**Directions for this task:** Each entry is to be retyped exactly as it appears, and each image is to be dropped.

Structured diff data:

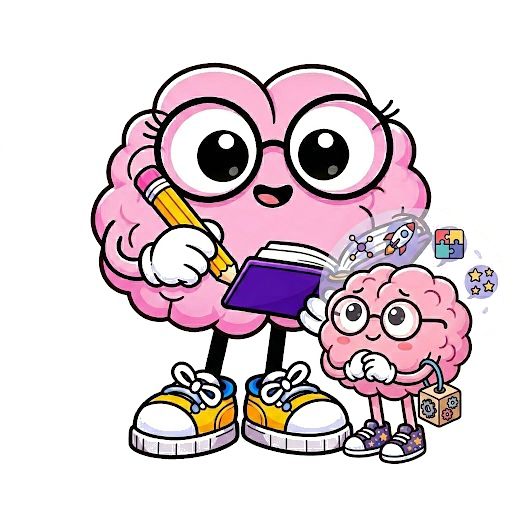
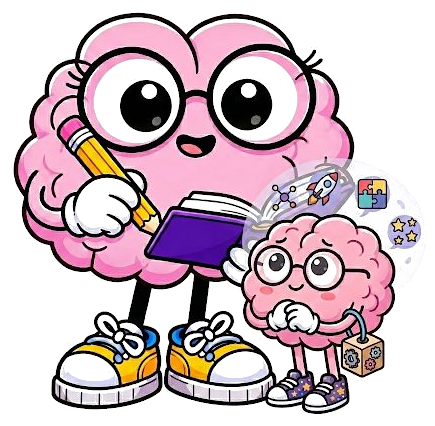
cd

diff --git a/components/ServicesSection.tsx b/components/ServicesSection.tsx
@@ -39,10 +39,9 @@ export default function ServicesSection() {
                 whileHover={{ y: -10, rotate: index % 2 ? -1 : 1 }}
                 className="group flex h-full flex-col overflow-hidden rounded-[2.2rem] bg-white shadow-soft"
               >
-                <div className="relative h-48 overflow-hidden">
-                  <img src={service.image} alt={service.title} className="h-full w-full bg-[#f9f7ff] p-4 object-contain transition duration-500 group-hover:scale-105" />
-                  <div className="absolute inset-0 bg-gradient-to-t from-tinta/25 to-transparent" />
-                  <div style={{ backgroundColor: service.color }} className="absolute left-4 top-4 flex h-14 w-14 items-center justify-center rounded-2xl text-tinta shadow-soft">
+                <div className="relative flex h-48 items-center justify-center overflow-hidden bg-[#f8f6ff]">
+                  <img src={service.image} alt={service.title} className="h-full w-full object-contain p-4 transition duration-500 group-hover:scale-105" />
+                                    <div style={{ backgroundColor: service.color }} className="absolute left-4 top-4 flex h-14 w-14 items-center justify-center rounded-2xl text-tinta shadow-soft">
                     <Icon size={27} />
                   </div>
                 </div>

diff --git a/lib/site-data.ts b/lib/site-data.ts
@@ -31,7 +31,7 @@ export const site = {
   trust: [
     { title: "Aprendizaje con amor", text: "Procesos cálidos, respetuosos y pensados para que cada niño se sienta seguro." },
     { title: "Atención personalizada", text: "Cada acompañamiento se adapta al ritmo, necesidades y fortalezas del niño." },
-    { title: "Resultados reales", text: "Aplicamos una metodología integral que funciona: identificamos cómo aprende cada niño y utilizamos estrategias específicas para que avance, gane confianza y mejore sus resultados." },
+    { title: "Resultados reales", text: "Aplicamos una metodología integral que funciona. Identificamos cómo aprende cada niño y utilizamos estrategias específicas para que avance, gane confianza y mejore sus resultados." },
     { title: "Acompañamiento familiar", text: "Orientación cercana para que la familia también sea parte del progreso." }
   ],
   services: [

diff --git a/app/page.tsx b/app/page.tsx
@@ -5,7 +5,6 @@ import TrustSection from "@/components/TrustSection";
 import ServicesSection from "@/components/ServicesSection";
 import MethodSection from "@/components/MethodSection";
 import PlayLearningSection from "@/components/PlayLearningSection";
-import TeamSection from "@/components/TeamSection";
 import TestimonialsSection from "@/components/TestimonialsSection";
 import CTASection from "@/components/CTASection";
 import FAQSection from "@/components/FAQSection";
@@ -22,7 +21,6 @@ export default function Home() {
       <ServicesSection />
       <MethodSection />
       <PlayLearningSection />
-      <TeamSection />
       <TestimonialsSection />
       <CTASection />
       <FAQSection />

diff --git a/components/Footer.tsx b/components/Footer.tsx
@@ -14,7 +14,7 @@ export default function Footer() {
         <div>
           <h3 className="mb-4 text-lg font-black">Menú</h3>
           <div className="grid gap-3 text-white/75">
-            <a href="#inicio">Inicio</a><a href="#servicios">Servicios</a><a href="#metodo">Método</a><a href="#equipo">Equipo</a><a href="#contacto">Contacto</a>
+            <a href="#inicio">Inicio</a><a href="#servicios">Servicios</a><a href="#metodo">Método</a><a href="#contacto">Contacto</a>
           </div>
         </div>
         <div>

diff --git a/components/Hero.tsx b/components/Hero.tsx
@@ -8,9 +8,9 @@ import Logo from "./Logo";
 
 const chips = [
   "Programa After school / estudio dirigido",
-  "Tutoría sombra especializada",
   "Programa de Lectoescritura intensivo",
   "Programa de Lectoescritura sabatino",
+  "Tutoría sombra especializada",
   "Clases de bailes urbanos"
 ];
 

diff --git a/components/Header.tsx b/components/Header.tsx
@@ -10,7 +10,6 @@ const nav = [
   ["Inicio", "#inicio"],
   ["Servicios", "#servicios"],
   ["Método", "#metodo"],
-  ["Equipo", "#equipo"],
   ["Testimonios", "#testimonios"],
   ["Contacto", "#contacto"]
 ];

**Result of the exercise:**
cd

diff --git a/components/ServicesSection.tsx b/components/ServicesSection.tsx
@@ -39,10 +39,9 @@ export default function ServicesSection() {
                 whileHover={{ y: -10, rotate: index % 2 ? -1 : 1 }}
                 className="group flex h-full flex-col overflow-hidden rounded-[2.2rem] bg-white shadow-soft"
               >
-                <div className="relative h-48 overflow-hidden">
-                  <img src={service.image} alt={service.title} className="h-full w-full bg-[#f9f7ff] p-4 object-contain transition duration-500 group-hover:scale-105" />
-                  <div className="absolute inset-0 bg-gradient-to-t from-tinta/25 to-transparent" />
-                  <div style={{ backgroundColor: service.color }} className="absolute left-4 top-4 flex h-14 w-14 items-center justify-center rounded-2xl text-tinta shadow-soft">
+                <div className="relative flex h-48 items-center justify-center overflow-hidden bg-[#f8f6ff]">
+                  <img src={service.image} alt={service.title} className="h-full w-full object-contain p-4 transition duration-500 group-hover:scale-105" />
+                                    <div style={{ backgroundColor: service.color }} className="absolute left-4 top-4 flex h-14 w-14 items-center justify-center rounded-2xl text-tinta shadow-soft">
                     <Icon size={27} />
                   </div>
                 </div>

diff --git a/lib/site-data.ts b/lib/site-data.ts
@@ -31,7 +31,7 @@ export const site = {
   trust: [
     { title: "Aprendizaje con amor", text: "Procesos cálidos, respetuosos y pensados para que cada niño se sienta seguro." },
     { title: "Atención personalizada", text: "Cada acompañamiento se adapta al ritmo, necesidades y fortalezas del niño." },
-    { title: "Resultados reales", text: "Aplicamos una metodología integral que funciona: identificamos cómo aprende cada niño y utilizamos estrategias específicas para que avance, gane confianza y mejore sus resultados." },
+    { title: "Resultados reales", text: "Aplicamos una metodología integral que funciona. Identificamos cómo aprende cada niño y utilizamos estrategias específicas para que avance, gane confianza y mejore sus resultados." },
     { title: "Acompañamiento familiar", text: "Orientación cercana para que la familia también sea parte del progreso." }
   ],
   services: [

diff --git a/app/page.tsx b/app/page.tsx
@@ -5,7 +5,6 @@ import TrustSection from "@/components/TrustSection";
 import ServicesSection from "@/components/ServicesSection";
 import MethodSection from "@/components/MethodSection";
 import PlayLearningSection from "@/components/PlayLearningSection";
-import TeamSection from "@/components/TeamSection";
 import TestimonialsSection from "@/components/TestimonialsSection";
 import CTASection from "@/components/CTASection";
 import FAQSection from "@/components/FAQSection";
@@ -22,7 +21,6 @@ export default function Home() {
       <ServicesSection />
       <MethodSection />
       <PlayLearningSection />
-      <TeamSection />
       <TestimonialsSection />
       <CTASection />
       <FAQSection />

diff --git a/components/Footer.tsx b/components/Footer.tsx
@@ -14,7 +14,7 @@ export default function Footer() {
         <div>
           <h3 className="mb-4 text-lg font-black">Menú</h3>
           <div className="grid gap-3 text-white/75">
-            <a href="#inicio">Inicio</a><a href="#servicios">Servicios</a><a href="#metodo">Método</a><a href="#equipo">Equipo</a><a href="#contacto">Contacto</a>
+            <a href="#inicio">Inicio</a><a href="#servicios">Servicios</a><a href="#metodo">Método</a><a href="#contacto">Contacto</a>
           </div>
         </div>
         <div>

diff --git a/components/Hero.tsx b/components/Hero.tsx
@@ -8,9 +8,9 @@ import Logo from "./Logo";
 
 const chips = [
   "Programa After school / estudio dirigido",
-  "Tutoría sombra especializada",
   "Programa de Lectoescritura intensivo",
   "Programa de Lectoescritura sabatino",
+  "Tutoría sombra especializada",
   "Clases de bailes urbanos"
 ];
 

diff --git a/components/Header.tsx b/components/Header.tsx
@@ -10,7 +10,6 @@ const nav = [
   ["Inicio", "#inicio"],
   ["Servicios", "#servicios"],
   ["Método", "#metodo"],
-  ["Equipo", "#equipo"],
   ["Testimonios", "#testimonios"],
   ["Contacto", "#contacto"]
 ];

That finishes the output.